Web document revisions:
*** Begin section ***

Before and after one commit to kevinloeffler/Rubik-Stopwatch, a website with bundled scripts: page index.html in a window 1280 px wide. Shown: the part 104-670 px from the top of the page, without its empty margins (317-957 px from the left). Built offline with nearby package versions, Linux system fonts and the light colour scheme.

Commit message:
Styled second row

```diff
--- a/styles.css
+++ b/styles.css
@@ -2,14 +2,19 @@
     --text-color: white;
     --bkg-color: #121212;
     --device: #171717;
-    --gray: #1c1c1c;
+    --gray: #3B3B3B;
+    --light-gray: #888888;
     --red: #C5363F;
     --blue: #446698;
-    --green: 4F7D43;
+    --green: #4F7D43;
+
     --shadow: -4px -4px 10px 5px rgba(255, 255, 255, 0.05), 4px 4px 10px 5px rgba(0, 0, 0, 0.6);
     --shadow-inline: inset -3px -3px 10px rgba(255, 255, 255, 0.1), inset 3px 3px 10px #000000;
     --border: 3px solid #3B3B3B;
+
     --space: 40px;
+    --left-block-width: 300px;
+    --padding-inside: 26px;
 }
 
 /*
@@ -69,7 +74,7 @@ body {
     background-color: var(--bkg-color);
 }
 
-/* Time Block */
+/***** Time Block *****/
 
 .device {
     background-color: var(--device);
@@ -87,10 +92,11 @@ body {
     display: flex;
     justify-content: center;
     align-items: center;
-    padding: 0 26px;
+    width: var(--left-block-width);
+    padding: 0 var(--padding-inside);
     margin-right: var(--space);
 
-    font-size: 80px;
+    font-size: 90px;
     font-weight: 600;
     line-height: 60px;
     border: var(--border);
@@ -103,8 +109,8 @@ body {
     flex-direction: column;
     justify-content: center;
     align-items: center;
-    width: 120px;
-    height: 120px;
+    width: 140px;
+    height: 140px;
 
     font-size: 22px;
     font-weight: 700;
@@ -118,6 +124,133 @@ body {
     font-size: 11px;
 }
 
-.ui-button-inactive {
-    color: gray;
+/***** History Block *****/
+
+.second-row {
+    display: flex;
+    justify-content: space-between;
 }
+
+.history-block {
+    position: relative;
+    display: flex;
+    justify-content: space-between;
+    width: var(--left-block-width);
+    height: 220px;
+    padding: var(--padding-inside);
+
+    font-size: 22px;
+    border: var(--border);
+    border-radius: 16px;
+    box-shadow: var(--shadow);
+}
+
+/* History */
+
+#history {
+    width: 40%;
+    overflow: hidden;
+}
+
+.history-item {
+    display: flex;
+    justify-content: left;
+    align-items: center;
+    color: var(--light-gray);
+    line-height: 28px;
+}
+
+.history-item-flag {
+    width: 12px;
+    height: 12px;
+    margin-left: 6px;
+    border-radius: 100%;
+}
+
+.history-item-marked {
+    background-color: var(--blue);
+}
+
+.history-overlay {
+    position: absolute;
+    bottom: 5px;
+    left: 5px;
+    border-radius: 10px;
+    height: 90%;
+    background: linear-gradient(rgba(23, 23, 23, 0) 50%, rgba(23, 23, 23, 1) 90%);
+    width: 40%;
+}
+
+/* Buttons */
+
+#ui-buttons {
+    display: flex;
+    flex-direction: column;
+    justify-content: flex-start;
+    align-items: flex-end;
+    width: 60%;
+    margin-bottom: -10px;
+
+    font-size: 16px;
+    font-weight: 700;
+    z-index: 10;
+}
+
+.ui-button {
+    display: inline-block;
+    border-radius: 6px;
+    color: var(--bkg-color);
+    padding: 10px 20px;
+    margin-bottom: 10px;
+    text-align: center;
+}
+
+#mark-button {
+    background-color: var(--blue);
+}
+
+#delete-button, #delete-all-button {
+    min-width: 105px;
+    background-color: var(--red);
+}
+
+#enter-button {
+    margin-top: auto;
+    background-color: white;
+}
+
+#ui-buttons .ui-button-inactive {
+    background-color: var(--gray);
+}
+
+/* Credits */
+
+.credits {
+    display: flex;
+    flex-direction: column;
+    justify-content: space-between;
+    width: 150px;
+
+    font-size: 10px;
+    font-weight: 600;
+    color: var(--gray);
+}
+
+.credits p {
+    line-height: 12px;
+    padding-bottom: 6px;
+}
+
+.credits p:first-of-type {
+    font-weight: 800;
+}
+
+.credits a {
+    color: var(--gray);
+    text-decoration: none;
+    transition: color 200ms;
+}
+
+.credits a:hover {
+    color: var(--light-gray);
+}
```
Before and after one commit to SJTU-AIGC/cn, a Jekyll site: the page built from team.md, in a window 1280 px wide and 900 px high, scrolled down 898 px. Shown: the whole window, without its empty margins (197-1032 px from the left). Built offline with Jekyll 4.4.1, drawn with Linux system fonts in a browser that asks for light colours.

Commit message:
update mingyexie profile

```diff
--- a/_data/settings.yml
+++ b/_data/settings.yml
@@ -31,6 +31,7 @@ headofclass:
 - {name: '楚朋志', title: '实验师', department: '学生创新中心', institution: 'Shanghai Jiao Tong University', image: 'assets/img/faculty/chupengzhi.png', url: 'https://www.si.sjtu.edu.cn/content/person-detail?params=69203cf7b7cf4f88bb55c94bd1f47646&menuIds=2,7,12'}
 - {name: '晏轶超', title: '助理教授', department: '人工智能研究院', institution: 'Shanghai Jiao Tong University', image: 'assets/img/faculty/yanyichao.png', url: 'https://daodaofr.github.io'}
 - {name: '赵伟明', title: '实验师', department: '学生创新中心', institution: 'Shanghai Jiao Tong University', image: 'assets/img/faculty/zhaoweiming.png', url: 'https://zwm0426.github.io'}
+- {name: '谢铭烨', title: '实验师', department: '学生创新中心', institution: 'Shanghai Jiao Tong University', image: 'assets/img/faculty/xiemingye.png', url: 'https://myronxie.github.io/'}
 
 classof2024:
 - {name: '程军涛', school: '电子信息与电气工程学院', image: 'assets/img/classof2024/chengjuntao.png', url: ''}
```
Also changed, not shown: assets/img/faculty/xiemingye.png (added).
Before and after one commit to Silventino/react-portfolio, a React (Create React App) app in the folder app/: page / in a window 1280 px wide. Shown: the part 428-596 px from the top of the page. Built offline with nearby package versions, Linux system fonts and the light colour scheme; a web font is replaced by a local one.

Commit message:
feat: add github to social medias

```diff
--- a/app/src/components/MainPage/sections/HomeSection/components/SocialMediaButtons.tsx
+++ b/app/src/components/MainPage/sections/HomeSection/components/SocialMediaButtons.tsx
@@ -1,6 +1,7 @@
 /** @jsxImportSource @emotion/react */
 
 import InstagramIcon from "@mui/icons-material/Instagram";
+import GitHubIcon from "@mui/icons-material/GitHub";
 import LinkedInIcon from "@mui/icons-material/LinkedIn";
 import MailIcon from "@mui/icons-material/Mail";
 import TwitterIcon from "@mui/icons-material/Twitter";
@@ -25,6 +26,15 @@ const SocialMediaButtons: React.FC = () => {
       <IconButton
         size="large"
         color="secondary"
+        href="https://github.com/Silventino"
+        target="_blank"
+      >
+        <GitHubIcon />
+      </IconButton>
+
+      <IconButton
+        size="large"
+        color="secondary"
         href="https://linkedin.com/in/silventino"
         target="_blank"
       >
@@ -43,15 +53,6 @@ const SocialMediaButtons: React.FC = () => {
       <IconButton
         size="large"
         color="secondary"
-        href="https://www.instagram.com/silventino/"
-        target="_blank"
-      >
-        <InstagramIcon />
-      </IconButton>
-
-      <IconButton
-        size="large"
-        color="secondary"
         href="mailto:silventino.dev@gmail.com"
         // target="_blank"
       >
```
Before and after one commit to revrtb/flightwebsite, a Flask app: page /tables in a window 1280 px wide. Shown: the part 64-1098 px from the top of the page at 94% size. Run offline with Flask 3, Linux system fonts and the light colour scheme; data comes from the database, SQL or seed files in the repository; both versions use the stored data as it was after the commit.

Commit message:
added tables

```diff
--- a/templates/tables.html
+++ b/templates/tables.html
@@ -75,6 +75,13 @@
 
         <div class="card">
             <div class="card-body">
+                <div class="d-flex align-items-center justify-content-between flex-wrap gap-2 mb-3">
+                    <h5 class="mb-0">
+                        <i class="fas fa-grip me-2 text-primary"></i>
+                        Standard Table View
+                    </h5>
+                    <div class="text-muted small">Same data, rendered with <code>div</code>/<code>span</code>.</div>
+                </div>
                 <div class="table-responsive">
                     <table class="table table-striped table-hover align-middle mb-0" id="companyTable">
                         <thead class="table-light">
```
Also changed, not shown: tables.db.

*** End section ***

TASK TO COMPLETE: Find the word "background" in the records and pull out each line that has it.

EXPECTED OUTPUT:
     background-color: var(--bkg-color);
     background-color: var(--device);
+    background-color: var(--blue);
+    background: linear-gradient(rgba(23, 23, 23, 0) 50%, rgba(23, 23, 23, 1) 90%);
+    background-color: var(--blue);
+    background-color: var(--red);
+    background-color: white;
+    background-color: var(--gray);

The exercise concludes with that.